They also organised assault course-type adventure runs. That was way too out of my comfort zone. So I went in for that too. Two weeks before, I still had never run 10k, which the event was going to be. I ran around the local park five times and almost expired. That was on the flat. The event was going to be up and down, through trees, through mud. Lots of it.

At the start line, I was in the second wave to leave. I watched the first wave as they ran off. They ran. And ran. Got smaller and smaller in the distance before they disappeared into the trees. This was going to be embarrassing. I would not even be able to run that far. The third wave would see me slow to a walk and catch me up, even before I reached the trees.

We started. I ran with the crowd, dodging holes and other bodies as they dodged their other holes.

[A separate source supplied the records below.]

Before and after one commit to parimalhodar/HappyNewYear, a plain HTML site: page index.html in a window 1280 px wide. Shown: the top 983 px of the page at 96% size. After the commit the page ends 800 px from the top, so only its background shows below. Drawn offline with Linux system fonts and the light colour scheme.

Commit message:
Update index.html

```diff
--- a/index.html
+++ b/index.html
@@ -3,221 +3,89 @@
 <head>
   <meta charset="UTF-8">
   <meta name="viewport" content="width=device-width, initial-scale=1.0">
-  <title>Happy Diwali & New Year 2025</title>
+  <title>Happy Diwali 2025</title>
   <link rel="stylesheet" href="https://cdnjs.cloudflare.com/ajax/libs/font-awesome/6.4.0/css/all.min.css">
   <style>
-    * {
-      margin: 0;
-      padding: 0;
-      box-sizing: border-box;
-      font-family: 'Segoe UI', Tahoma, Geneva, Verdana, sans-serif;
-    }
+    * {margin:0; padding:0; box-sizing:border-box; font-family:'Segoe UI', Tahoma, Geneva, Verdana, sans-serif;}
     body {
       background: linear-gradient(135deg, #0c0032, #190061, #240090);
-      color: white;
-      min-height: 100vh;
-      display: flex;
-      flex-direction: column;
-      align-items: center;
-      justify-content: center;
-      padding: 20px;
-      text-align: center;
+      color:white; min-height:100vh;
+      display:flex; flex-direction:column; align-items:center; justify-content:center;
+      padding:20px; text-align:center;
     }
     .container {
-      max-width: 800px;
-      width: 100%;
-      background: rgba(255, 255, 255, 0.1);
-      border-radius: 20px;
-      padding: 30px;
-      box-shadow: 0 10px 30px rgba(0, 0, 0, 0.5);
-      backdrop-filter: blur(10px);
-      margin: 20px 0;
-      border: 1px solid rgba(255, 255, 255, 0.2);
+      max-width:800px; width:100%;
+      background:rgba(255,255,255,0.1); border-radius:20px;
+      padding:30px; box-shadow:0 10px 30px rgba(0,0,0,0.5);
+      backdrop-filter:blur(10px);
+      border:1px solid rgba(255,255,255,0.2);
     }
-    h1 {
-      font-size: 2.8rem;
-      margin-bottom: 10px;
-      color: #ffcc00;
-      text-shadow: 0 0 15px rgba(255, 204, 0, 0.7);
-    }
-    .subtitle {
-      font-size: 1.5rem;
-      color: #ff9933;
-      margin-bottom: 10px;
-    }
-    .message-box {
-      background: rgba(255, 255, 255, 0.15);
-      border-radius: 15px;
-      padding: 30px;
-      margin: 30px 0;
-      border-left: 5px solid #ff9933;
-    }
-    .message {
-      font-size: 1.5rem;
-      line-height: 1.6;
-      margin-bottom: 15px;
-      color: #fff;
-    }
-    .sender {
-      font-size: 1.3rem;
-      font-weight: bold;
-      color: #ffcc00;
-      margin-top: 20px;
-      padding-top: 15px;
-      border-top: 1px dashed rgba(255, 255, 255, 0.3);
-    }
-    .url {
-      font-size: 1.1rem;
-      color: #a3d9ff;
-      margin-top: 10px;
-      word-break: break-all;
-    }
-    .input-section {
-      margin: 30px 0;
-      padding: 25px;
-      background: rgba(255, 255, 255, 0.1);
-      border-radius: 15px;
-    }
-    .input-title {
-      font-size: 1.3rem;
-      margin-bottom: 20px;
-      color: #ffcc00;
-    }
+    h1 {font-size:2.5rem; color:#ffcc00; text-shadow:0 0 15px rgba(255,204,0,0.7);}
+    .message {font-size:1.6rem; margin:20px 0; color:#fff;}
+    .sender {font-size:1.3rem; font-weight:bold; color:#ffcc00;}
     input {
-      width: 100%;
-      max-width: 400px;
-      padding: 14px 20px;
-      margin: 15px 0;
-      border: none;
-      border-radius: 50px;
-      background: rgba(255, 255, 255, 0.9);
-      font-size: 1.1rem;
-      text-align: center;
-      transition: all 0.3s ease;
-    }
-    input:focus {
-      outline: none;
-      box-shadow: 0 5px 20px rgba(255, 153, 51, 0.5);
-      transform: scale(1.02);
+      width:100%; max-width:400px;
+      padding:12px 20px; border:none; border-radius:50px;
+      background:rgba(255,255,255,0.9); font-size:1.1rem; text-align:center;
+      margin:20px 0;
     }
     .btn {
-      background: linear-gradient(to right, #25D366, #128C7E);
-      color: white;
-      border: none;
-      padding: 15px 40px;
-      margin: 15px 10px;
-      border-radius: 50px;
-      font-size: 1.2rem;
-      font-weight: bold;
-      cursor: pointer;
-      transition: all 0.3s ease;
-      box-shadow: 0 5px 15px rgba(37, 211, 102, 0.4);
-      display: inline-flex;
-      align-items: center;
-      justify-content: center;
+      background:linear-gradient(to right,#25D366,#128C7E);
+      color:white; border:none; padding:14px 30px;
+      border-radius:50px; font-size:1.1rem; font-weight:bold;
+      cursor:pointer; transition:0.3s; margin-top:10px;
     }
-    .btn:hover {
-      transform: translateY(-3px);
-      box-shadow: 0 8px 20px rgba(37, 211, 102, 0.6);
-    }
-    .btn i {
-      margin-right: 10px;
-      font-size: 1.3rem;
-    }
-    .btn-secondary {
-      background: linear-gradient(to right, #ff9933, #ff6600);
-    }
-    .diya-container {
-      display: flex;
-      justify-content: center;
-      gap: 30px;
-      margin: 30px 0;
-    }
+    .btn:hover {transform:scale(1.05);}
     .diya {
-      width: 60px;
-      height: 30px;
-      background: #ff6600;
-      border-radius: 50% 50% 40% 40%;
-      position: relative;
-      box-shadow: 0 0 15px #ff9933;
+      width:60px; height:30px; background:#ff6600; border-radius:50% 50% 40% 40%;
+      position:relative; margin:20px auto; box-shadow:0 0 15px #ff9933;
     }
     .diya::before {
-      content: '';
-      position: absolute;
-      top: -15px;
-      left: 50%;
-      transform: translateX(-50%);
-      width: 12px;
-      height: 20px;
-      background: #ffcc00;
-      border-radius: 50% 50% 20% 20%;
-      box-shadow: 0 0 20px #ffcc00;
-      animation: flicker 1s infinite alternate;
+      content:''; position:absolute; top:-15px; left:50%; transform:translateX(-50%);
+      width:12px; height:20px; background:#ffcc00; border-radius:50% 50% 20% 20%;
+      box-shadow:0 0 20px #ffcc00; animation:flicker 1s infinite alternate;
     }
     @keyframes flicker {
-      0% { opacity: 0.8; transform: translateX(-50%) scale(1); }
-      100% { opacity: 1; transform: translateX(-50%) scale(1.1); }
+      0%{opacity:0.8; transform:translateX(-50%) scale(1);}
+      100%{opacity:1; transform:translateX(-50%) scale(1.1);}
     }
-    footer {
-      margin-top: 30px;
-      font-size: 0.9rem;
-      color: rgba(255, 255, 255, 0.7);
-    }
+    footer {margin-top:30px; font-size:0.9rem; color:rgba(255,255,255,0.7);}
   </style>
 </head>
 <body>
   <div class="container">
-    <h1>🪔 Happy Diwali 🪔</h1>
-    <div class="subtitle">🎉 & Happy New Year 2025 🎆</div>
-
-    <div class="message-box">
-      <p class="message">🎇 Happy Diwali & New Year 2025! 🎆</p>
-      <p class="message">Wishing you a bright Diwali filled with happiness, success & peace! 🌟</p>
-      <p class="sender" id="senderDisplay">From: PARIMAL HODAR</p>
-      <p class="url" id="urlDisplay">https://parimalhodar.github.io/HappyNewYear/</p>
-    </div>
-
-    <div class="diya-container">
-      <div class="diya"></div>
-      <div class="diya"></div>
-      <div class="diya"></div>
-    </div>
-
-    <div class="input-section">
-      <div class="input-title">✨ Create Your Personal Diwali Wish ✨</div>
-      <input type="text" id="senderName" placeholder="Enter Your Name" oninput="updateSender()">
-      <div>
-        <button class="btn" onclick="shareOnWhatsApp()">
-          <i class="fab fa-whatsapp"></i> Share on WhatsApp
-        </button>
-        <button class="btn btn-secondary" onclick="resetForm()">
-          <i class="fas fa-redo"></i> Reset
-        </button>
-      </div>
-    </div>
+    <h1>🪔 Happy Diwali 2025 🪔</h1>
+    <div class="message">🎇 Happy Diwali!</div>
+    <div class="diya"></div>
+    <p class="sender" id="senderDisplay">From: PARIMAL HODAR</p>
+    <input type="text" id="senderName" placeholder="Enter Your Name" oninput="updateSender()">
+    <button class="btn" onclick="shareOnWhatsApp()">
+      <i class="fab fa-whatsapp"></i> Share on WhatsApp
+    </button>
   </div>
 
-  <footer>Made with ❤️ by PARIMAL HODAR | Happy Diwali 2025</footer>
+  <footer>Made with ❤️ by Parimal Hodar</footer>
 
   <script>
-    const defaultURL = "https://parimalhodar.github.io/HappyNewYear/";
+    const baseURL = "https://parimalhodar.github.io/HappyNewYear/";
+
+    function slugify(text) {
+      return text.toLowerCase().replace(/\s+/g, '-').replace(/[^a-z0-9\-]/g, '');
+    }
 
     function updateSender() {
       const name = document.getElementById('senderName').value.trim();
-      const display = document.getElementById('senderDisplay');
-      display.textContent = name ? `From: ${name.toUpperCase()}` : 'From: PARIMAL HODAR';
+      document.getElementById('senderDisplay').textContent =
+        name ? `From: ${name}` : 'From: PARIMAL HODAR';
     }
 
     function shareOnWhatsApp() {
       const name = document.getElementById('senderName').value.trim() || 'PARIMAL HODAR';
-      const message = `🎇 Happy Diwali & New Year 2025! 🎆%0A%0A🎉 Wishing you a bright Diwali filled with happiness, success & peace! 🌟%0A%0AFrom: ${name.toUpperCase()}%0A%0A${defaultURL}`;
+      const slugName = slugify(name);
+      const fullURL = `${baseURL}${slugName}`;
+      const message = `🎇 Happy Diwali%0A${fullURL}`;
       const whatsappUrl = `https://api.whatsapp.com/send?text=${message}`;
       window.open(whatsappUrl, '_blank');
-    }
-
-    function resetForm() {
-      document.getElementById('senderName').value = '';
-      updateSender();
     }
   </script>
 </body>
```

I realised that, handily, we were running downhill. I managed to make it to the trees, then we were going uphill. I was walking already. But it was fun. Fun! There were roots to trip and break a leg on, twigs to take my eye out, branches to impale myself upon. But somehow I kept going. I even overtook some people. Got into the swing of it. Waded through waist deep cold water, thigh deep clinging mud, scrambled under barbed wire. Tripped, rolled, carried on. Paced myself for the long run.

One of my friends was marshalling. “Not long now” she said. Liar. She confessed afterwards that she didn’t want to tell me that the worst was yet to come. Actually, it wasn’t too bad. Just a couple of great piles of haybales to scramble over and a water slide.

The finish line was at the top of a long, long drag uphill, in an exposed part of the course. The wind blew cold. Freezing in fact. I was in a weird state of being warm and freezing at the same time. Finally, my poor racing heart could relax.

Through the finish line, pick up the goody bag. My hands were so cold I couldn’t force my thumb to press the remote to unlock the car. But I had finished! I had run the course. Next time I would be fitter so that I could enjoy it more.

A few days later the results came through. I was 632nd. Not too near the front then. But that was in a field of 920 runners. There had been nearly 300 runners slower than me! Maybe I wasn’t so bad at sports after all. I wondered if I might be able to beat those two guys on the school sports field now . . .